> _Exercise description_
Find every line below with "changed" in it and give only how many there are.
#### Records provided
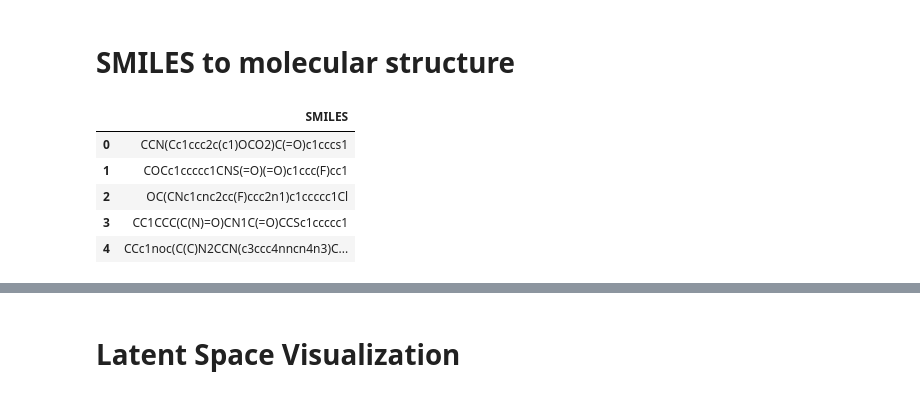
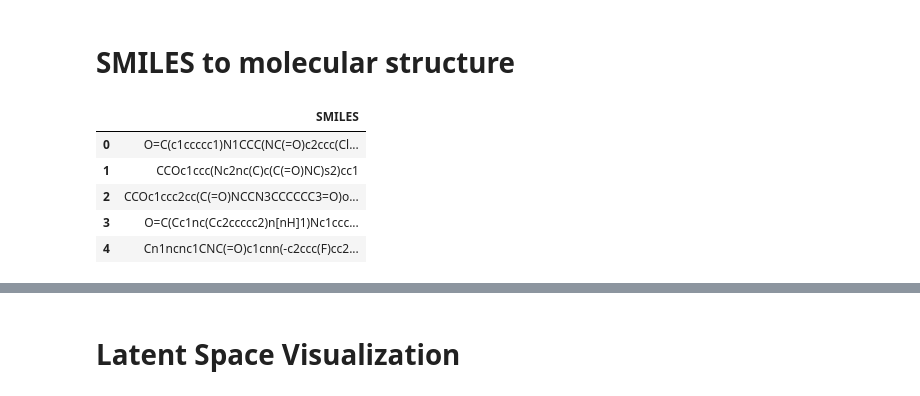
Before and after one commit to sunghwanism/NewMoses, a Jupyter notebook: notebooks/emb_visualization_ws.ipynb, the cells around one changed output, grey strips where cells are left out. Saved outputs shown, nothing was run; the diff lists cells and outputs as text; code cells hidden in the pictures.

```diff
--- a/notebooks/emb_visualization_ws.ipynb
+++ b/notebooks/emb_visualization_ws.ipynb
@@ -7,15 +7,16 @@ from rdkit.Chem import PandasTools
 # %% [markdown]
 # SMILES to molecular structure
 # %%
-smiles = pd.read_csv('../checkpoints/ZINC_vae_done/vae_generated.csv')
+#smiles = pd.read_csv('../checkpoints/ZINC_vae_done/vae_generated.csv')
+smiles = pd.read_csv('../../NewMoses_results/ZINC_vae_20240515/vae_generated.csv')
 smiles.head()
 # %% [output]
 |  | SMILES |
-| 0 | CCN(Cc1ccc2c(c1)OCO2)C(=O)c1cccs1 |
-| 1 | COCc1ccccc1CNS(=O)(=O)c1ccc(F)cc1 |
-| 2 | OC(CNc1cnc2cc(F)ccc2n1)c1ccccc1Cl |
-| 3 | CC1CCC(C(N)=O)CN1C(=O)CCSc1ccccc1 |
-| 4 | CCc1noc(C(C)N2CCN(c3ccc4nncn4n3)C... |
+| 0 | O=C(c1ccccc1)N1CCC(NC(=O)c2ccc(Cl... |
+| 1 | CCOc1ccc(Nc2nc(C)c(C(=O)NC)s2)cc1 |
+| 2 | CCOc1ccc2cc(C(=O)NCCN3CCCCCC3=O)o... |
+| 3 | O=C(Cc1nc(Cc2ccccc2)n[nH]1)Nc1ccc... |
+| 4 | Cn1ncnc1CNC(=O)c1cnn(-c2ccc(F)cc2... |
 # %%
 smiles['ROMol'] = smiles['SMILES'].apply(Chem.MolFromSmiles)
 # %% [output]
```
Also changed, not shown: parts of 16 cells of this notebook.
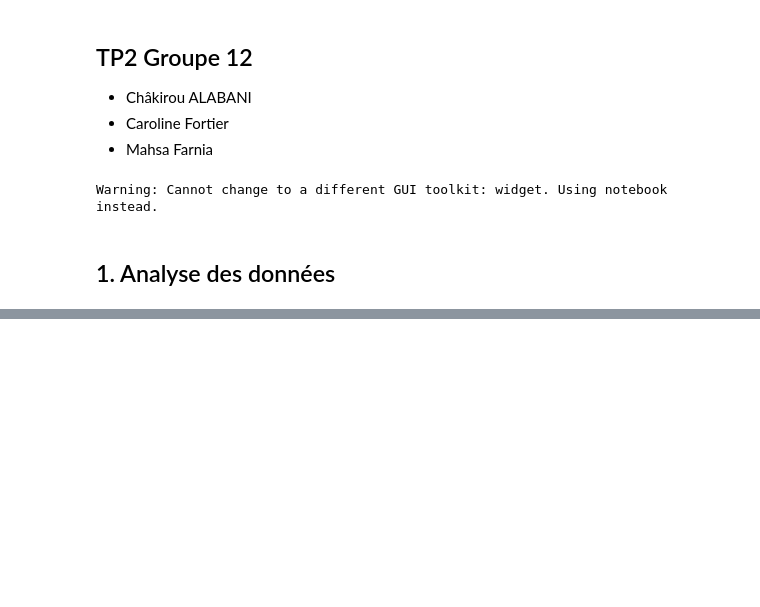
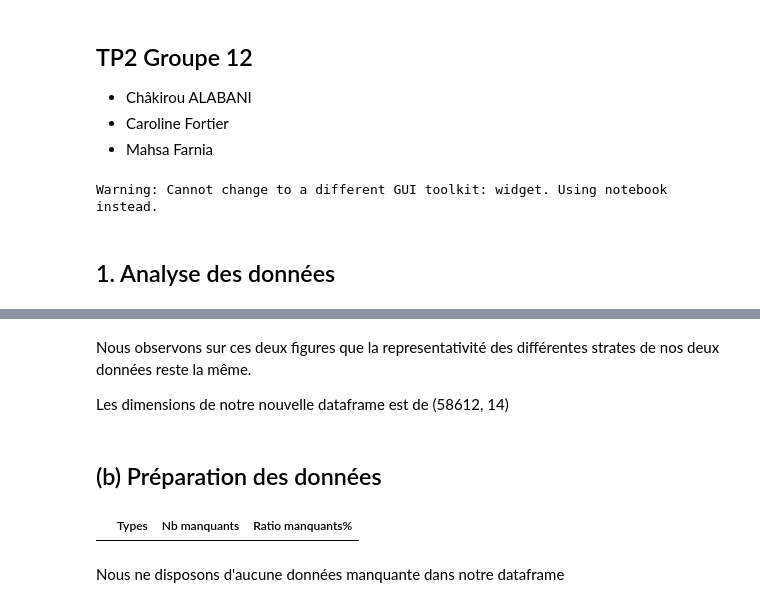
Before and after one commit to chakir-master/tp2-groupe12, a Jupyter notebook: group12_tp2.ipynb, the cells around one changed output, grey strips where cells are left out. Drawn from its saved outputs; the diff is of its cells as text; code cells hidden in the pictures; blank space fills up the shorter version.

```diff
--- a/group12_tp2.ipynb
+++ b/group12_tp2.ipynb
@@ -51,0 +105,6 @@ data_a.describe
+# %%
+max_distance = data['distance'].max()
+min_distance = data['distance'].min()
+
+print("Max distance:", max_distance)
+print("Min distance:", min_distance)
@@ -51,0 +229,20 @@ data_a.describe
+# %% [markdown]
+Nous observons sur ces deux figures que la representativité des différentes strates de nos deux données reste la même.
+
+Les dimensions de notre nouvelle dataframe est de (58612, 14)
+# %% [markdown]
+## (b) Préparation des données
+# %%
+# Affichage des nombres, taux et types des valeurs manquantes par attribut
+nb_m = sampled_data.isnull().sum().sort_values()[50:]
+ratio_m = (sampled_data.isnull().sum()/sampled_data.shape[0]).sort_values()[50:]
+manquant = pd.concat([nb_m, ratio_m], axis=1, sort=False)
+
+# Afficher la liste des attributs avec le nombres de données manquantes
+pd.DataFrame({'Types': sampled_data[list(manquant.index.values)].dtypes,
+                       'Nb manquants': nb_m,
+                      'Ratio manquants%': ratio_m,})
+# %% [output]
+|  | Types | Nb manquants | Ratio manquants% |
+# %% [markdown]
+Nous ne disposons d'aucune données manquante dans notre dataframe
```
Also changed, not shown: parts of 40 cells of this notebook, 2 other files.
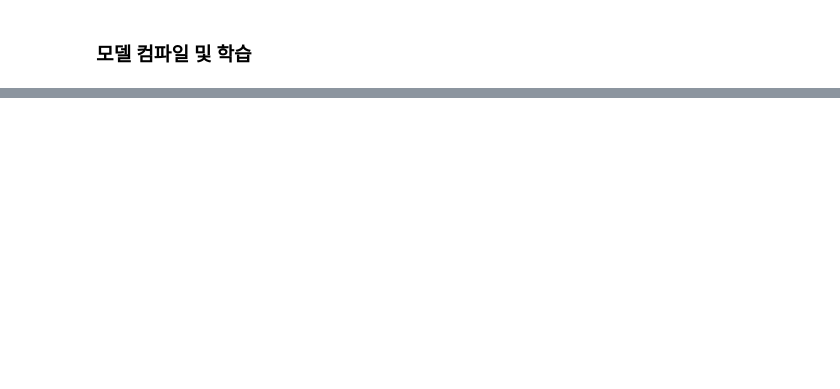
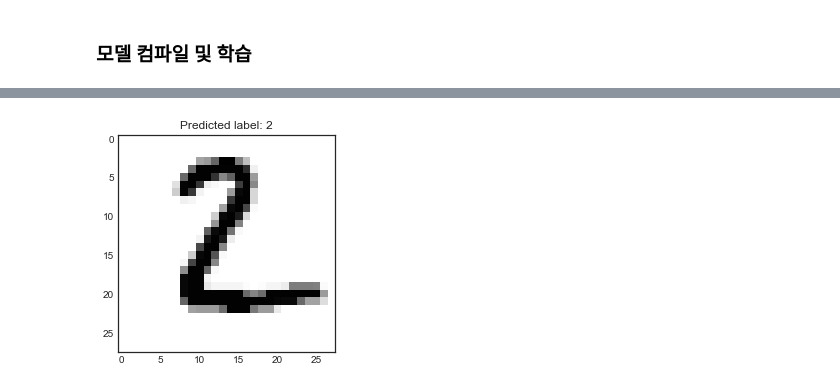
Before and after one commit to dong-hoon-lee/self_study, a Jupyter notebook: tf_txtbook.ipynb, the cells around one changed output, grey strips where cells are left out. Saved outputs shown, nothing was run; the diff lists cells and outputs as text; code cells hidden in the pictures; blank space fills up the shorter version.

```diff
--- a/tf_txtbook.ipynb
+++ b/tf_txtbook.ipynb
@@ -592,0 +668,3 @@ _________________________________________________________________
+# %%
+y_pred = model.predict(x_test)
+y_pred.shape
@@ -592,0 +674,8 @@ _________________________________________________________________
+# %%
+arg_pred_y = np.argmax(y_pred, axis=1)
+
+plt.imshow(x_test[1])
+plt.title(f'Predicted label: {arg_pred_y[1]}')
+plt.show()
+# %% [output]
+[figure, added]
```
Also changed, not shown: parts of 17 cells of this notebook, 1 other file.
########
> _Response box_
6